__Records for the task__.
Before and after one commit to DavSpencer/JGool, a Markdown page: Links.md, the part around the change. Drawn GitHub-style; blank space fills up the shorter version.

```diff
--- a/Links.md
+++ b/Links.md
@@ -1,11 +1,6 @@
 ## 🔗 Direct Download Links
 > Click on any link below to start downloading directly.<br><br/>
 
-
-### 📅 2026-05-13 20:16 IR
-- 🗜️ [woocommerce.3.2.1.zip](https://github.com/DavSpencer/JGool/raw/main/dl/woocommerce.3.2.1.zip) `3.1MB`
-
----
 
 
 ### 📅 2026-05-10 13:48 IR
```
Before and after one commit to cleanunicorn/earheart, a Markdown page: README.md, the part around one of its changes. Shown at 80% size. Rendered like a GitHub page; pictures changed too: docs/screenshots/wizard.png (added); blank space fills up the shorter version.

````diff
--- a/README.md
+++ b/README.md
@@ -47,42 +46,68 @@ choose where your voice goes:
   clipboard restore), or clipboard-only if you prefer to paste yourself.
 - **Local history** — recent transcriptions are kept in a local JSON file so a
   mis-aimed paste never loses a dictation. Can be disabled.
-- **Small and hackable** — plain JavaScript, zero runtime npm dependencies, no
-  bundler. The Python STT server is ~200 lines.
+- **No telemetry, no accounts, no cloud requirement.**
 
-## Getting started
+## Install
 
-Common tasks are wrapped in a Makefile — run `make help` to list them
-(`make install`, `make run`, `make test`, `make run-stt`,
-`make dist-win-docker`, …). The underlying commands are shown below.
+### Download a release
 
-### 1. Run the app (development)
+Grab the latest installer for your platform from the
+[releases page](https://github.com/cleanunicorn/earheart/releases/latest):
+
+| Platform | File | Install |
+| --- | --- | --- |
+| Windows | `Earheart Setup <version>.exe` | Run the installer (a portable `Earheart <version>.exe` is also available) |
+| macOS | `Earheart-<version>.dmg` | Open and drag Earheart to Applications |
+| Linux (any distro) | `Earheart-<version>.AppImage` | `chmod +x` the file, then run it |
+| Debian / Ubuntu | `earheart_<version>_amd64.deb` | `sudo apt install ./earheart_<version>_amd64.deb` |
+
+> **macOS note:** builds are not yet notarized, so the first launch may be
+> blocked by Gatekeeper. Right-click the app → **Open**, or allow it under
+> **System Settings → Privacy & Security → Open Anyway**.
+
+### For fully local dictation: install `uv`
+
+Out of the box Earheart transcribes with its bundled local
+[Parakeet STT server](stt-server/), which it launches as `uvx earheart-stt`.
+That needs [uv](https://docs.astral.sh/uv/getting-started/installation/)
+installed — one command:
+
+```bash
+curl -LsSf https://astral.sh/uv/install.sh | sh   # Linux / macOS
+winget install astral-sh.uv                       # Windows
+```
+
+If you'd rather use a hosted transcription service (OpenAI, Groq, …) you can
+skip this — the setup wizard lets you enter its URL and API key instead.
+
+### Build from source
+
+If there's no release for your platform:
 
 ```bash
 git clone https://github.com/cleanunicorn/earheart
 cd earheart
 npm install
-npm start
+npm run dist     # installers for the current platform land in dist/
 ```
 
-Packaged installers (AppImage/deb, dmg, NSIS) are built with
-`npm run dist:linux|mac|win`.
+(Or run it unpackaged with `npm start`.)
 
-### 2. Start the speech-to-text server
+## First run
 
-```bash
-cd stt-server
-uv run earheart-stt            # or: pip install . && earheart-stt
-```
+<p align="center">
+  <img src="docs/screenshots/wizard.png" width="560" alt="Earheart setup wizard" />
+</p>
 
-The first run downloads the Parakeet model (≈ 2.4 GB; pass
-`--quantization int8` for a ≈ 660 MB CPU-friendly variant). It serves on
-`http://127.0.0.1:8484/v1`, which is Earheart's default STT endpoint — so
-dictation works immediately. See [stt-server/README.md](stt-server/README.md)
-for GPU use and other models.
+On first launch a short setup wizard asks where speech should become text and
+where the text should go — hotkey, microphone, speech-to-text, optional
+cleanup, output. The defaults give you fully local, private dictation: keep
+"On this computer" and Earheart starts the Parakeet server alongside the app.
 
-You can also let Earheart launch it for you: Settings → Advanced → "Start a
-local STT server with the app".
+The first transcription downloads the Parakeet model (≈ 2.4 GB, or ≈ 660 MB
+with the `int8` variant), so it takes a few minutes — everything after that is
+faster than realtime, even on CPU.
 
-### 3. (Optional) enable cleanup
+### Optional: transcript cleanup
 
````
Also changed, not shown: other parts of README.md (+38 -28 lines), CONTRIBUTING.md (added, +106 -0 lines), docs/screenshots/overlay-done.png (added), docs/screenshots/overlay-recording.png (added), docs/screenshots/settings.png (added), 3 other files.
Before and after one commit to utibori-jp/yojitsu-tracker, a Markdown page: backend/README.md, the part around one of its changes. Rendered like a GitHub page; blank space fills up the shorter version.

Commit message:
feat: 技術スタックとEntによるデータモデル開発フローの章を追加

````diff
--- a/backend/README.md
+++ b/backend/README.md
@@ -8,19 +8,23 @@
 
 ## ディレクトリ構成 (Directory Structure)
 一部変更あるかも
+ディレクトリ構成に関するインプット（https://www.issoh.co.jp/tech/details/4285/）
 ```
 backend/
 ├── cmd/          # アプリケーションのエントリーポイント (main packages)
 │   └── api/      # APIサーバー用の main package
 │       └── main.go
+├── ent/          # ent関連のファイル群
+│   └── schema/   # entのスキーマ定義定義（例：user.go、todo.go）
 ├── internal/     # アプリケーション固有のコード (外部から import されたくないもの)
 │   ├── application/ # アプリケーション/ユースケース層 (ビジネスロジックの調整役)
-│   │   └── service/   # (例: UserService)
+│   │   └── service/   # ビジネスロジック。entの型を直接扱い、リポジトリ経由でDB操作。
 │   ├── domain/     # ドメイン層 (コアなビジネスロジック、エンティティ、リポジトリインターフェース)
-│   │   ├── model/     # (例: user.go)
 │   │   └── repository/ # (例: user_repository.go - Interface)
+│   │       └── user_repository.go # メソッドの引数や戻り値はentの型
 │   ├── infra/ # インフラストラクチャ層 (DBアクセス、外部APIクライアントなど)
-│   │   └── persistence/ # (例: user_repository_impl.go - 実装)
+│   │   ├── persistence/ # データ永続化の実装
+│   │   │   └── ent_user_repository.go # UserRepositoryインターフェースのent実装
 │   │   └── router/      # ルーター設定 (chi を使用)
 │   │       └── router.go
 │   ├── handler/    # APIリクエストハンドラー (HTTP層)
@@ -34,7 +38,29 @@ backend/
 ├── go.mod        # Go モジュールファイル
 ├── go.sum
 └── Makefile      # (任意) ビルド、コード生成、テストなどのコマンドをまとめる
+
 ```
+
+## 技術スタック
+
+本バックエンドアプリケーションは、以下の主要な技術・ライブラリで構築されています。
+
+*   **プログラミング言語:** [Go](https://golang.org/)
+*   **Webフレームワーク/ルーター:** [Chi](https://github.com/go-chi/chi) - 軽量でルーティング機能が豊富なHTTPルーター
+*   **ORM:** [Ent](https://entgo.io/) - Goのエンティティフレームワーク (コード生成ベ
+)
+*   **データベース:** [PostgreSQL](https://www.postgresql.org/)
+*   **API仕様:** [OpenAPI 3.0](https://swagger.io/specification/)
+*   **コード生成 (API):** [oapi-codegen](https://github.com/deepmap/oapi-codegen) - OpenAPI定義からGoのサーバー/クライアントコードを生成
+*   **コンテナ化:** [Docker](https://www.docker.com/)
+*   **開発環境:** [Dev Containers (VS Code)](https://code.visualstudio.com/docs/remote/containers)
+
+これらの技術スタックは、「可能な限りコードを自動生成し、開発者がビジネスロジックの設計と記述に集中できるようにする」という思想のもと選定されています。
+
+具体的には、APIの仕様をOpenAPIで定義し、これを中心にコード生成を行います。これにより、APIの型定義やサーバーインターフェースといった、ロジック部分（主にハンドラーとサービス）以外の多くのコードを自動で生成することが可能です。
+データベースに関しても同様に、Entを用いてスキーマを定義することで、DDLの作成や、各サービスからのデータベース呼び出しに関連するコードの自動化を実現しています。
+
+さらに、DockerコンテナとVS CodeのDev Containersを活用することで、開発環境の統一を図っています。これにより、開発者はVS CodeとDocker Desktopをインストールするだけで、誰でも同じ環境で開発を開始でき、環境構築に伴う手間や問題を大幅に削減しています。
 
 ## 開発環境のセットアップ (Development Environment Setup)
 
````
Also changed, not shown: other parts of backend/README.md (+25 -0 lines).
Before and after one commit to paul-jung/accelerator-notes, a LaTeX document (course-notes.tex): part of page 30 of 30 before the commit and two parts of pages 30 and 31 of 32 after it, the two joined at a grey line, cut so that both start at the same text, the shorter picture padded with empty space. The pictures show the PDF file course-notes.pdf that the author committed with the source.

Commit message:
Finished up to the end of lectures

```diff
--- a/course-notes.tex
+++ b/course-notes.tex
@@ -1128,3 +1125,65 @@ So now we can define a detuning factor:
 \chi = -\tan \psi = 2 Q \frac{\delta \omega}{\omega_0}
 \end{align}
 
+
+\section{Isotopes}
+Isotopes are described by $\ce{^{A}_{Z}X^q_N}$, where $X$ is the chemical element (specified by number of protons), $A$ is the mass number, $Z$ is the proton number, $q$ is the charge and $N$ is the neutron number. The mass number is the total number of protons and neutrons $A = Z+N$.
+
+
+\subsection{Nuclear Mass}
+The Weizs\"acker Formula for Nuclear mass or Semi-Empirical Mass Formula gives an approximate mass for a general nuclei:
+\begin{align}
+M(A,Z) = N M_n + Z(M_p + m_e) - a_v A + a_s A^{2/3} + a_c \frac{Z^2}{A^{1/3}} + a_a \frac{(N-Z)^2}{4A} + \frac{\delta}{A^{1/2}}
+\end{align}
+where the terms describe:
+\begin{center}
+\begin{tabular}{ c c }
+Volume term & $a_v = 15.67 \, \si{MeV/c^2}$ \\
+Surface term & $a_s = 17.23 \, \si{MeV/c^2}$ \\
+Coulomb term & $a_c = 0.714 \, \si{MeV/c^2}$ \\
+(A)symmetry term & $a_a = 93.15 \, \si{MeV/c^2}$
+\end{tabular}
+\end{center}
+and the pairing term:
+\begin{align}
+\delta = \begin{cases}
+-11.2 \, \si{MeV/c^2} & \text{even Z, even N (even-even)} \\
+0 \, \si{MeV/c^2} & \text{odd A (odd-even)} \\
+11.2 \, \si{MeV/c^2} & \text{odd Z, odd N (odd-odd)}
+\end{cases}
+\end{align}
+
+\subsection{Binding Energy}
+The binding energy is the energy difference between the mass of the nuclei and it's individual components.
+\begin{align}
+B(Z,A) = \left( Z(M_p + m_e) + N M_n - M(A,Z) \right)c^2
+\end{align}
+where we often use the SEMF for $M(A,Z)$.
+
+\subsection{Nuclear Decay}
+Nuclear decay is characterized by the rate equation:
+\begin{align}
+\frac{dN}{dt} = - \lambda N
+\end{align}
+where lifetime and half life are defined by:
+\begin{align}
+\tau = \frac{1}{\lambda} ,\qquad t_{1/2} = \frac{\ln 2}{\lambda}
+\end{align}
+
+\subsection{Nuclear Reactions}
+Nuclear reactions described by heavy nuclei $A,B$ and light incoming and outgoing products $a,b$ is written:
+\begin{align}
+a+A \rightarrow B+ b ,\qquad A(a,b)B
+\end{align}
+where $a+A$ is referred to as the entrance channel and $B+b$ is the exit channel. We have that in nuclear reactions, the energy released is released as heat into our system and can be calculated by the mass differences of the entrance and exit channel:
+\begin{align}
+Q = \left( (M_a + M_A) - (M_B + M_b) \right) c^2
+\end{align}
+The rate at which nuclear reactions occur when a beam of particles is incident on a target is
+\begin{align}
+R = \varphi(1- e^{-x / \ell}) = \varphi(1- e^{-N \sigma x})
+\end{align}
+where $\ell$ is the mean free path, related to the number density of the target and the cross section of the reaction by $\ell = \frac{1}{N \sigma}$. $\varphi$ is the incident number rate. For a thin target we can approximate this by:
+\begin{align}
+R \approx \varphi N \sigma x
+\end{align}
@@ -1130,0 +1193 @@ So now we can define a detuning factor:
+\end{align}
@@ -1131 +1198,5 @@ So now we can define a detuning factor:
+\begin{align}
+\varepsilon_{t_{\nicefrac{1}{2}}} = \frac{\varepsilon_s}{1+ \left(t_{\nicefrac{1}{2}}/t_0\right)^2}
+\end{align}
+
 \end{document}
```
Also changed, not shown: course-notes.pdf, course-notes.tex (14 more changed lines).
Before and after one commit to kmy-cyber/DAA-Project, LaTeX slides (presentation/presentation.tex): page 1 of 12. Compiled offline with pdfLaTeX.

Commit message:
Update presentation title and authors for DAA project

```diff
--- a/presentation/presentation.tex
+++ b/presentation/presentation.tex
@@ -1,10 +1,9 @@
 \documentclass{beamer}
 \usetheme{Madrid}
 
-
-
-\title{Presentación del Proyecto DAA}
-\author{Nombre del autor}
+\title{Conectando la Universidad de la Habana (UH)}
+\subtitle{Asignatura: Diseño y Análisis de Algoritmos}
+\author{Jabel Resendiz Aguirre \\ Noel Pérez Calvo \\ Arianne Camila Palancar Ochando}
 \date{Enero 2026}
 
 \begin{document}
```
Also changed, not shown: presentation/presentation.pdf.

__Assignment__.
Count the lines of the listing above in which the word "astral" appears; state only the count.

__Solution for this task__.
3